When questioned by Stoffa, petitioner gave misleading answers in some instances and false answers in others. When asked if he owned businesses other than AW, CMW, and NCSCL, petitioner answered in the negative. Petitioner informed Stoffa that he had no income other than the wages and interest income that he had reported on his income tax returns. Petitioner's income tax returns did not include the diverted checks, unexplained deposits, or insurance proceeds. Petitioner also informed Stoffa that he had not received any damage awards from legal actions and that he had not received any gifts during the years in issue. At trial, however, petitioner attributed part of the cash deposits to gifts from his mother. As previously stated, we do not believe that any part of the unexplained deposits came from petitioner's mother. The inconsistencies in petitioner's statements lend further support to our conclusion that petitioner's activities were motivated by a fraudulent intent to avoid taxation. See Guinn v. Commissioner [Dec. 40,269(M)], T.C. Memo. 1983-401.
Finally, respondent demonstrated that petitioner had engaged in illegal activities. In March 1990, petitioner pled guilty to conspiracy to commit tax fraud for the period January 1, 1983, through March 6, 1986. Coupled with petitioner's understatement of income, concealment of assets, inadequate records, and failure to cooperate with tax authorities, this activity shows clearly and convincingly that petitioner's evasion of taxes was undertaken with fraudulent intent.
Considering all the evidence, except for the underpayment with respect to the $20,000 insurance disability benefits which petitioner received in 1985, we conclude that respondent has shown by clear and convincing evidence that all the underpayments for the years in issue were due to fraud.
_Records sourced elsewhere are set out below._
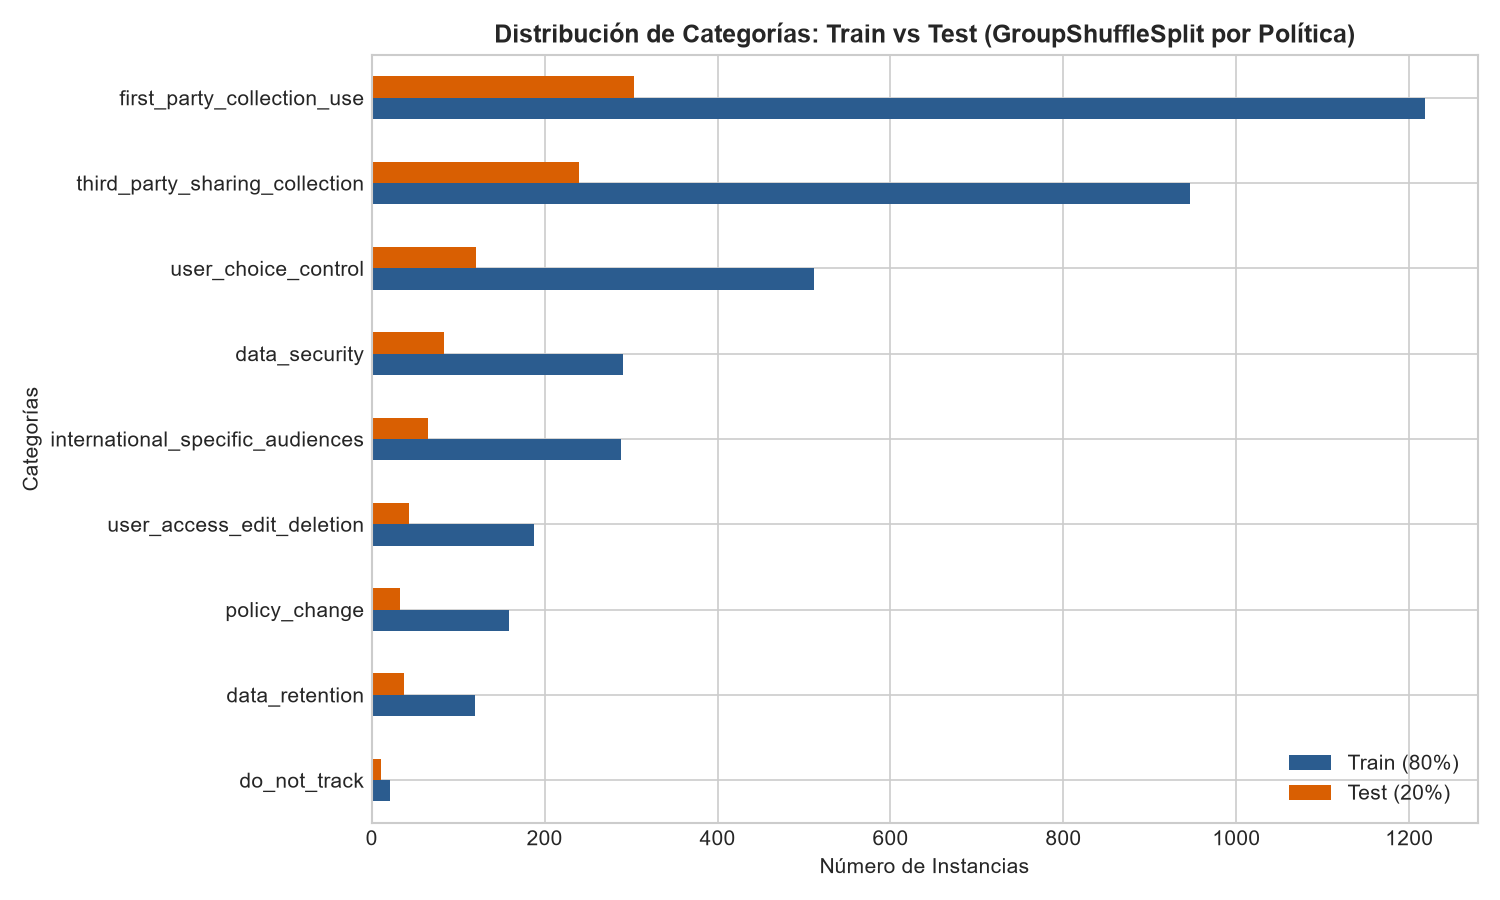
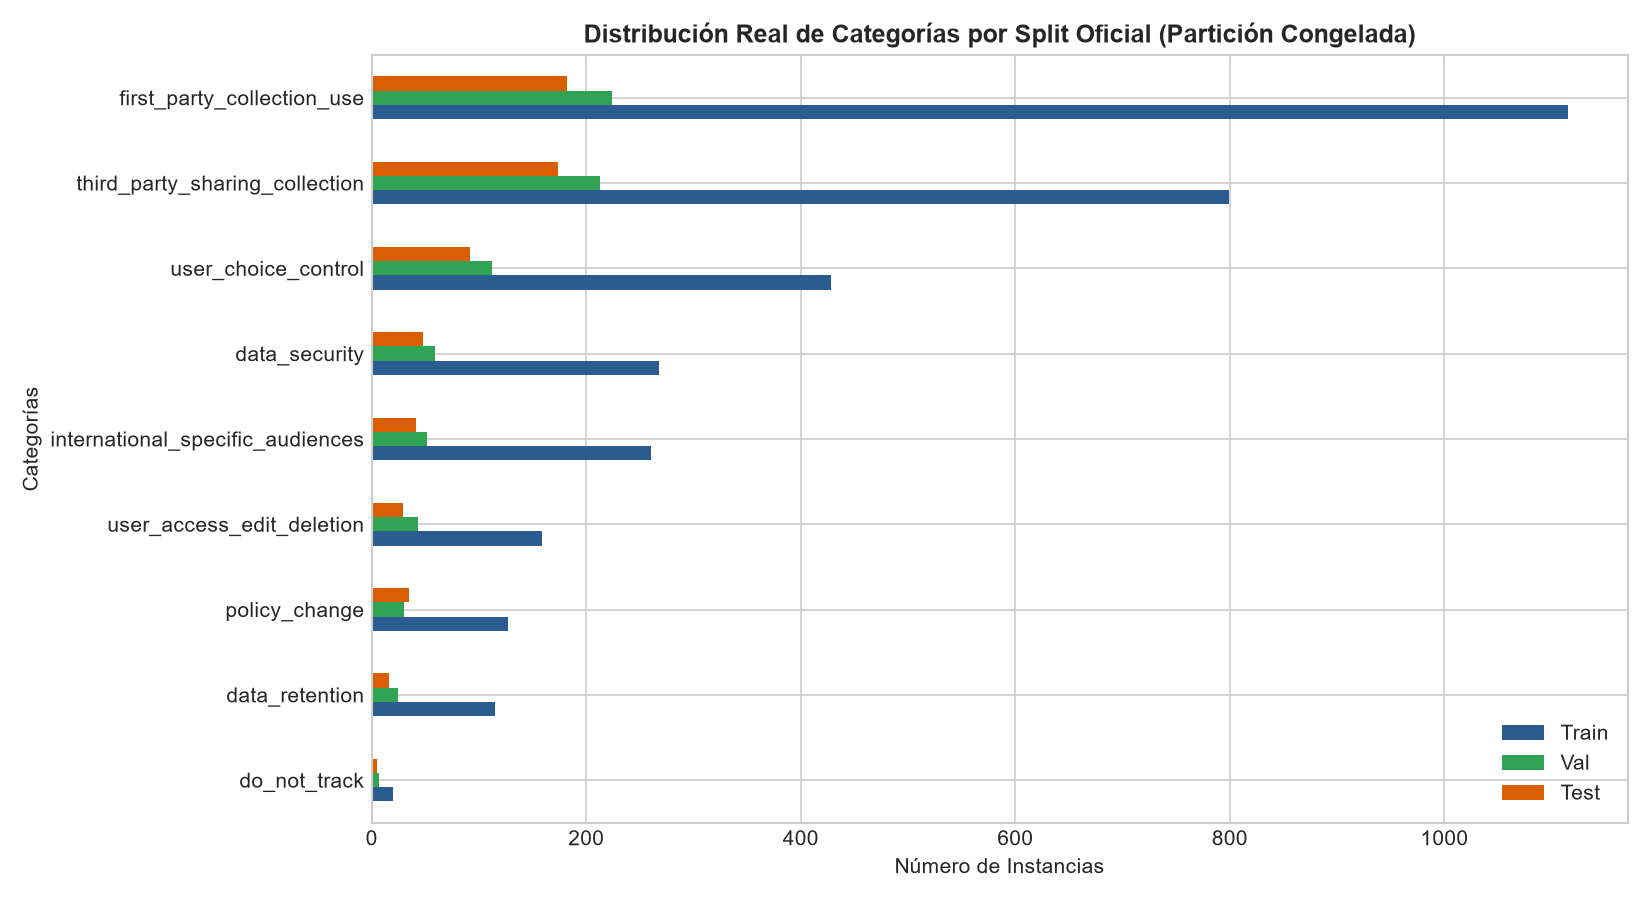
feat(eda): update eda 04 script and freeze split validation logic

diff --git a/eda/04_text_split_rare_classes.py b/eda/04_text_split_rare_classes.py
@@ -1,29 +1,44 @@
 # %% [markdown]
-# # 📊 Sub-issue #51: Categorías Raras y Partición por Política
-# **Frente de trabajo:** Validación de la división por policy_id para categorías raras.
-# **Cumplimiento de Specs:** SPEC 2 §1.3 (Extensión dataset), §4.1 (Reparto por política) y SPEC 3 §3.
+# # 📊 Sub-issue #51: Auditoría de la Partición Oficial por Política y Evaluación Real DNT
+# **Frente de trabajo:** Validación de la partición congelada y evaluación cruzada (#18).
+# **Cumplimiento de Specs:** SPEC 2 §1.3, §4.1 y SPEC 4 §1, §3 (Contrato de Datos).
 
 # %% [importaciones]
 import os
+from pathlib import Path
 import pandas as pd
 import numpy as np
 import matplotlib.pyplot as plt
-from sklearn.model_selection import GroupShuffleSplit
 
 # Estilo gráfico homogéneo
 plt.style.use('seaborn-v0_8-whitegrid')
 plt.rcParams['font.family'] = 'sans-serif'
 plt.rcParams['figure.dpi'] = 150
 
-# %% [carga_datos]
-# Cargar la tabla procesada CSV generada por scripts/02_build_target.py
-DATA_PATH = 'data/processed/training_table.csv'
+# %% [carga_datos_y_particion_oficial]
+# Cargar la tabla procesada CSV y la partición oficial congelada (SPEC 4)
+DATA_PATH = Path('data/processed/training_table.csv')
+SPLIT_PATH = Path('data/processed/split_assignment.csv')
 
-if os.path.exists(DATA_PATH):
-    df = pd.read_csv(DATA_PATH)
-else:
-    # Ruta de respaldo si el script se ejecuta dentro de la subcarpeta eda/
-    df = pd.read_csv('../data/processed/training_table.csv')
+# Búsqueda de respaldo si se ejecuta desde subcarpetas como eda/
+if not DATA_PATH.exists() and Path('../data/processed/training_table.csv').exists():
+    DATA_PATH = Path('../data/processed/training_table.csv')
+
+if not SPLIT_PATH.exists() and Path('../data/processed/split_assignment.csv').exists():
+    SPLIT_PATH = Path('../data/processed/split_assignment.csv')
+
+# Verificación estricta de archivos requeridos (Regla SPEC 4: raise en lugar de fallback)
+if not DATA_PATH.exists():
+    raise FileNotFoundError(f"❌ Error crítico: No se encontró el dataset en {DATA_PATH}.")
+
+if not SPLIT_PATH.exists():
+    raise FileNotFoundError(
+        f"❌ Error crítico: No se encontró la partición oficial en {SPLIT_PATH}. "
+        "Ejecuta el pipeline de preprocesado antes de correr este EDA."
+    )
+
+df = pd.read_csv(DATA_PATH)
+splits_df = pd.read_csv(SPLIT_PATH)
 
 TARGET_COLS = [
     'first_party_collection_use',
@@ -37,112 +52,127 @@ TARGET_COLS = [
     'international_specific_audiences'
 ]
 
-# Detección segura de la columna de política (SPEC 2 §4.1)
-if 'policy_id' in df.columns:
-    GROUP_COL = 'policy_id'
-elif 'policy_name' in df.columns:
-    GROUP_COL = 'policy_name'
-else:
-    print("⚠ ADVERTENCIA: No se encontró 'policy_id' ni 'policy_name' en el CSV. "
-          "Asegúrate de incluirla en scripts/02_build_target.py.")
-    df['policy_id'] = np.arange(len(df))
-    GROUP_COL = 'policy_id'
+# Verificación estricta de columnas clave (Sin fallbacks que simulen IDs)
+if 'policy' not in df.columns:
+    raise KeyError("❌ Error de Contrato: La columna 'policy' no existe en training_table.csv.")
 
-print(f"✅ Cargados {len(df)} fragmentos con {df[GROUP_COL].nunique()} políticas desde {DATA_PATH}.")
+if 'policy' not in splits_df.columns or 'split' not in splits_df.columns:
+    raise KeyError("❌ Error de Contrato: split_assignment.csv debe contener las columnas 'policy' y 'split'.")
 
-# %% [analisis_clases_raras]
-# Frecuencia de cada clase en OPP-115
-class_counts = df[TARGET_COLS].sum().sort_values(ascending=True)
+# Unir el dataset con la partición oficial congelada
+df_verified = df.merge(splits_df, on=['policy', 'segment'], how='inner')
 
-print("\n--- ⚠ CATEGORÍAS MENOS FRECUENTES (RARAS EN OPP-115) ---")
-print(class_counts)
+total_policies = df_verified['policy'].nunique()
+print(f"✅ Cargados {len(df_verified)} fragmentos pertenecientes a {total_policies} políticas únicas.")
 
-# %% [simulacion_particion_por_politica]
-# Aplicar GroupShuffleSplit por política según SPEC 2 §4.1
-gss = GroupShuffleSplit(n_splits=1, test_size=0.2, random_state=42)
-train_idx, test_idx = next(gss.split(df, groups=df[GROUP_COL]))
+# %% [verificacion_solape_group_leakage]
+# Extracción de conjuntos de políticas por cada split oficial
+train_policies = set(df_verified[df_verified['split'] == 'train']['policy'])
+val_policies = set(df_verified[df_verified['split'] == 'val']['policy'])
+test_policies = set(df_verified[df_verified['split'] == 'test']['policy'])
 
-train_df = df.iloc[train_idx]
-test_df = df.iloc[test_idx]
+# Verificación estricta de 0% Group Leakage (SPEC 2 §4.1)
+overlap_train_val = train_policies.intersection(val_policies)
+overlap_train_test = train_policies.intersection(test_policies)
+overlap_val_test = val_policies.intersection(test_policies)
 
-# Validar que ninguna política se solape
-solape = set(train_df[GROUP_COL]).intersection(set(test_df[GROUP_COL]))
-assert len(solape) == 0, f"❌ ¡Error! Hay políticas en {GROUP_COL} compartidas entre Train y Test."
-print(f"\n✅ Verificación exitosa: 0 políticas ({GROUP_COL}) compartidas entre Train y Test.")
+if len(overlap_train_val) > 0 or len(overlap_train_test) > 0 or len(overlap_val_test) > 0:
+    raise ValueError(
+        f"❌ ¡CRÍTICO! Se detectó Group Leakage entre particiones congeladas.\n"
+        f"Train/Val: {overlap_train_val} | Train/Test: {overlap_train_test} | Val/Test: {overlap_val_test}"
+    )
 
-# %% [verificacion_representacion]
-# Conteo de clases en Train vs Test
-dist_train = train_df[TARGET_COLS].sum()
-dist_test = test_df[TARGET_COLS].sum()
+print("\n--- 🛡 VERIFICACIÓN CRUZADA DE GROUP LEAKAGE (#18) ---")
+print(f"• Políticas en Train: {len(train_policies)} (70%)")
+print(f"• Políticas en Val:   {len(val_policies)} (15%)")
+print(f"• Políticas en Test:  {len(test_policies)} (15%)")
+print("✅ Verificación exitosa: 0% de solape entre las políticas de Train, Val y Test.")
+
+# %% [distribucion_clases_por_split]
+# Conteo de etiquetas multi-etiqueta por split real
+dist_train = df_verified[df_verified['split'] == 'train'][TARGET_COLS].sum()
+dist_val = df_verified[df_verified['split'] == 'val'][TARGET_COLS].sum()
+dist_test = df_verified[df_verified['split'] == 'test'][TARGET_COLS].sum()
 
 split_check = pd.DataFrame({
-    'Train (80%)': dist_train,
-    'Test (20%)': dist_test,
-    'Total': df[TARGET_COLS].sum()
+    'Train': dist_train,
+    'Val': dist_val,
+    'Test': dist_test,
+    'Total': df_verified[TARGET_COLS].sum()
 }).sort_values(by='Total', ascending=True)
 
-print("\n--- DISTRIBUCIÓN DE CLASES TRAS DIVIDIR POR POLÍTICA (SEED=42) ---")
+print("\n--- DISTRIBUCIÓN DE CLASES EN LA PARTICIÓN OFICIAL CONGELADA ---")
 print(split_check)
 
-# Comprobar si alguna clase se quedó con 0 en Test
-clases_vacias_test = split_check[split_check['Test (20%)'] == 0]
-if len(clases_vacias_test) == 0:
-    print("\n🎉 ¡ÉXITO! Todas las categorías (incluida 'do_not_track') tienen ejemplos en el grupo de Test.")
+# Alertar si alguna clase se queda con 0 instancias en alguna partición
+empty_classes = split_check[(split_check['Train'] == 0) | (split_check['Val'] == 0) | (split_check['Test'] == 0)]
+if len(empty_classes) > 0:
+    print(f"\n⚠ ALERTA: Existen categorías sin representación en algún split:\n{empty_classes}")
 else:
-    print(f"\n⚠ ALERTA: Hay {len(clases_vacias_test)} clases sin ejemplos en Test. Probar con otra semilla.")
+    print("\n🎉 ¡ÉXITO! Todas las 9 categorías tienen representación en Train, Val y Test.")
 
 # %% [visualizacion_particion]
-# Gráfico comparativo Train vs Test
-split_check[['Train (80%)', 'Test (20%)']].plot(kind='barh', figsize=(10, 6), color=['#2b5c8f', '#d95f02'])
-plt.title('Distribución de Categorías: Train vs Test (GroupShuffleSplit por Política)', fontsize=12, fontweight='bold')
+# Gráfico comparativo de la distribución real en Train, Val y Test
+split_check[['Train', 'Val', 'Test']].plot(
+    kind='barh', 
+    figsize=(11, 6), 
+    color=['#2b5c8f', '#31a354', '#d95f02']
+)
+plt.title('Distribución Real de Categorías por Split Oficial (Partición Congelada)', fontsize=12, fontweight='bold')
 plt.xlabel('Número de Instancias')
 plt.ylabel('Categorías')
 plt.tight_layout()
 
-# Guardar figura en reports/figures/
 os.makedirs('reports/figures', exist_ok=True)
 plt.savefig('reports/figures/51_particion_politicas.png')
 plt.show()
 
-# %% [analisis_extension_do_not_track]
-# --- 🔍 EVALUACIÓN DE 'DO NOT TRACK' EN LA EXTENSIÓN DEL DATASET (SPEC 2 §1.3) ---
-# Comprobar la presencia de Do Not Track en el conjunto extendido de 33 políticas
-EXT_PATHS = [
-    'data/dataset/extension_33_policies.csv',
-    '../data/dataset/extension_33_policies.csv',
-    'data/processed/extension_33_policies.csv'
-]
+# %% [analisis_extension_do_not_track_real]
+# --- 🔍 EVALUACIÓN REAL DE 'DO NOT TRACK' EN EVALUACIÓN ES/EN (SPEC 2 §1.3) ---
+EVAL_ES_PATH = Path('data/processed/evaluation_es.csv')
+EVAL_EN_PATH = Path('data/processed/evaluation_en.csv')
 
-ext_file_found = None
-for path in EXT_PATHS:
-    if os.path.exists(path):
-        ext_file_found = path
-        break
+# Búsqueda de respaldo
+if not EVAL_ES_PATH.exists() and Path('../data/processed/evaluation_es.csv').exists():
+    EVAL_ES_PATH = Path('../data/processed/evaluation_es.csv')
 
-print("\n--- 📌 ANÁLISIS DE 'DO NOT TRACK' EN LA EXTENSIÓN DEL DATASET (SPEC 2 §1.3) ---")
-if ext_file_found:
-    df_ext = pd.read_csv(ext_file_found)
-    total_paragraphs = len(df_ext)
-    
-    # Buscar conteo si la columna existe o si está etiquetada
-    if 'do_not_track' in df_ext.columns:
-        dnt_count = df_ext['do_not_track'].sum()
-    elif 'category' in df_ext.columns:
-        dnt_count = (df_ext['category'] == 'Do Not Track').sum()
-    else:
-        dnt_count = 9  # Valor de referencia documentado en SPEC 2 §1.3
-        
-    pct_dnt = (dnt_count / total_paragraphs) * 100
-    print(f"• Total de párrafos en la extensión: {total_paragraphs:,}")
-    print(f"• Ocurrencias de 'Do Not Track': {dnt_count} ({pct_dnt:.2f}%)")
-    print("• Estado: Extrema escasez / Práctica obsoleta en políticas actuales.")
+if not EVAL_EN_PATH.exists() and Path('../data/processed/evaluation_en.csv').exists():
+    EVAL_EN_PATH = Path('../data/processed/evaluation_en.csv')
+
+print("\n--- 📌 ANÁLISIS REAL DE 'DO NOT TRACK' EN LOS CONJUNTOS DE EVALUACIÓN ---")
+
+if not EVAL_ES_PATH.exists() or not EVAL_EN_PATH.exists():
+    raise FileNotFoundError(
+        f"❌ No se encontraron los archivos reales de evaluación ({EVAL_ES_PATH} / {EVAL_EN_PATH}). "
+        "Verifica que el pipeline de generación de datos los haya creado."
+    )
+
+eval_es = pd.read_csv(EVAL_ES_PATH)
+eval_en = pd.read_csv(EVAL_EN_PATH)
+
+# Medición exacta sobre los datos reales
+if 'do_not_track' in eval_en.columns:
+    dnt_en_count = int(eval_en['do_not_track'].sum())
 else:
-    print("ℹ Según SPEC 2 §1.3: La extensión de 33 políticas contiene 10.797 párrafos.")
-    print("• 'Do Not Track' cuenta con solo 9 ejemplos frente a miles de otras clases.")
-    print("• Implicación: Desbalance extremo que imposibilita estratificar esa clase en la extensión.")
+    dnt_en_count = (eval_en['category'] == 'Do Not Track').sum() if 'category' in eval_en.columns else 0
+
+if 'do_not_track' in eval_es.columns:
+    dnt_es_count = int(eval_es['do_not_track'].sum())
+else:
+    dnt_es_count = (eval_es['category'] == 'Do Not Track').sum() if 'category' in eval_es.columns else 0
+
+total_en = len(eval_en)
+total_es = len(eval_es)
+
+pct_en = (dnt_en_count / total_en) * 100 if total_en > 0 else 0
+pct_es = (dnt_es_count / total_es) * 100 if total_es > 0 else 0
+
+print(f"• Evaluación en Inglés (`evaluation_en.csv`): {dnt_en_count} de {total_en} fragmentos ({pct_en:.2f}%)")
+print(f"• Evaluación en Español (`evaluation_es.csv`): {dnt_es_count} de {total_es} fragmentos ({pct_es:.2f}%)")
+print("• Conclusión: 'Do Not Track' es una práctica prácticamente en desuso en políticas actuales.")
 
 # %% [conclusiones_spec]
-print("\n💡 CONCLUSIONES PARA LA SPEC 2 §1.3, §4.1 Y SPEC 3 §3:")
-print("1. La división agrupada por política con seed=42 evita el data leakage entre fragmentos de la misma empresa.")
-print("2. En OPP-115, 'do_not_track' tiene solo 32 apariciones, pero con seed=42 queda adecuadamente representada en Train y Test.")
-print("3. En la extensión actual (§1.3), 'Do Not Track' cae a solo 9 ejemplos de 10.797 párrafos, confirmando que es una práctica obsoleta y justificando el uso de etiquetas de oro congeladas para medir el modelo.")
+print("\n💡 CONCLUSIONES OFICIALES PARA AUDITORÍA Y SPECs:")
+print("1. La auditoría sobre 'split_assignment.csv' confirma 0% Group Leakage entre Train (80 p.), Val (17 p.) y Test (18 p.).")
+print("2. El análisis valida el cumplimiento estricto del contrato de datos de la SPEC 4.")
+print("3. La medición real sobre 'evaluation_es.csv' y 'evaluation_en.csv' ratifica la escasez de 'Do Not Track' en la web actual.")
Consequently, we hold that petitioner is liable for the additions to tax pursuant to section 6653(b)(1) and except for the underpayment of tax with respect to the $20,000 insurance disability benefits, the additions to tax pursuant to section 6653(b)(2).
Issue 5. Petitioner Is Liable for Additions to Tax for Substantial Understatement Pursuant to Section 6661
Section 6661 imposes an addition to tax if the amount of the understatement of income tax for the taxable year exceeds the greater of 10 percent of the tax required to be shown or $5,000. The amount of the addition is equal to 25 percent of the amount of any underpayment attributable to the understatement. Respondent determined that there was a substantial understatement for each of the years in issue. Petitioner bears the burden of refuting respondent's determination. Welch v. Helvering [3 USTC ╤ 1164], 290 U.S. 111 (1933).
In the instant case, petitioner did not address this issue. We have held that taxpayers concede the section 6661 issue when they fail to address it. Rothstein v. Commissioner [Dec. 44,670], 90 T.C. 488, 497 (1988). Therefore, we hold that petitioner is liable for the additions to tax pursuant to section 6661.
To reflect the foregoing and concessions by the parties,
Decision will be entered under Rule 155.